══ Input for this task ══

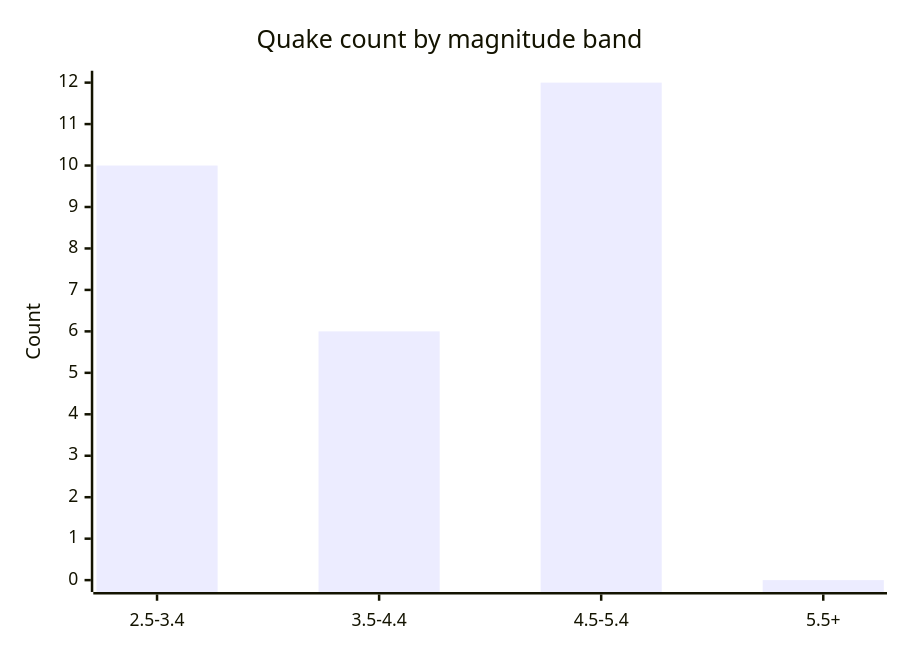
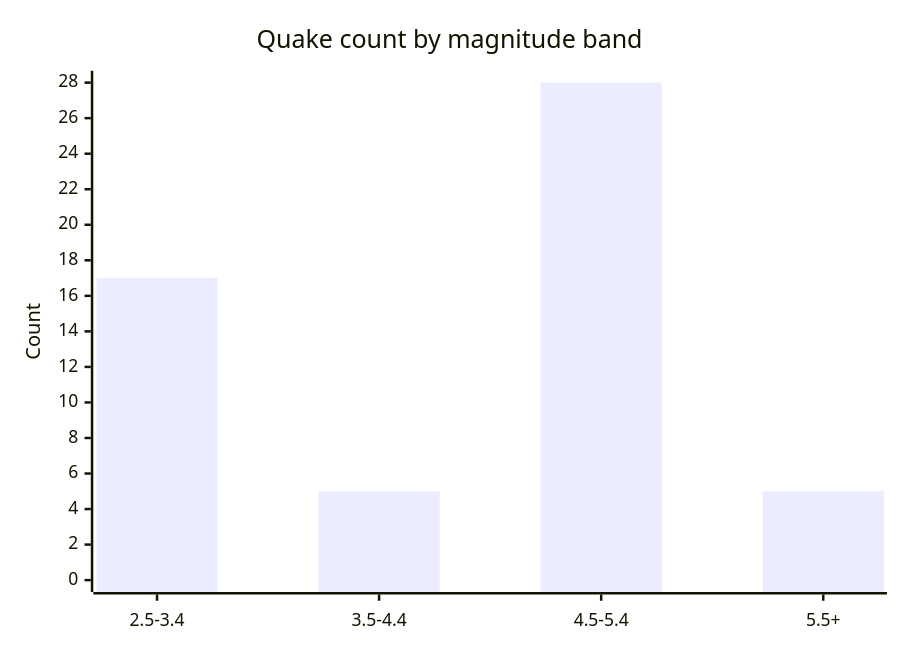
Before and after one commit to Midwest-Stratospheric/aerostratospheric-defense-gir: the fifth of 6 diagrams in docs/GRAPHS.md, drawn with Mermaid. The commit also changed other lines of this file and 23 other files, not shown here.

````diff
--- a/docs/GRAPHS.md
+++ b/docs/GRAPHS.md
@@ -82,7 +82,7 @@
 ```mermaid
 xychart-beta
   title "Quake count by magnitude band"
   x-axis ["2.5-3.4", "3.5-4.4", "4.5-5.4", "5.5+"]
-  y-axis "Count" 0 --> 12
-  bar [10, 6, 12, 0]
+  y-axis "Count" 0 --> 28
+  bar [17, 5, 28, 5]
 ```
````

═══

* Description of the task
Lines holding the word "axis" should be copied from the entries above.

* Exercise response
   x-axis ["2.5-3.4", "3.5-4.4", "4.5-5.4", "5.5+"]
-  y-axis "Count" 0 --> 12
+  y-axis "Count" 0 --> 28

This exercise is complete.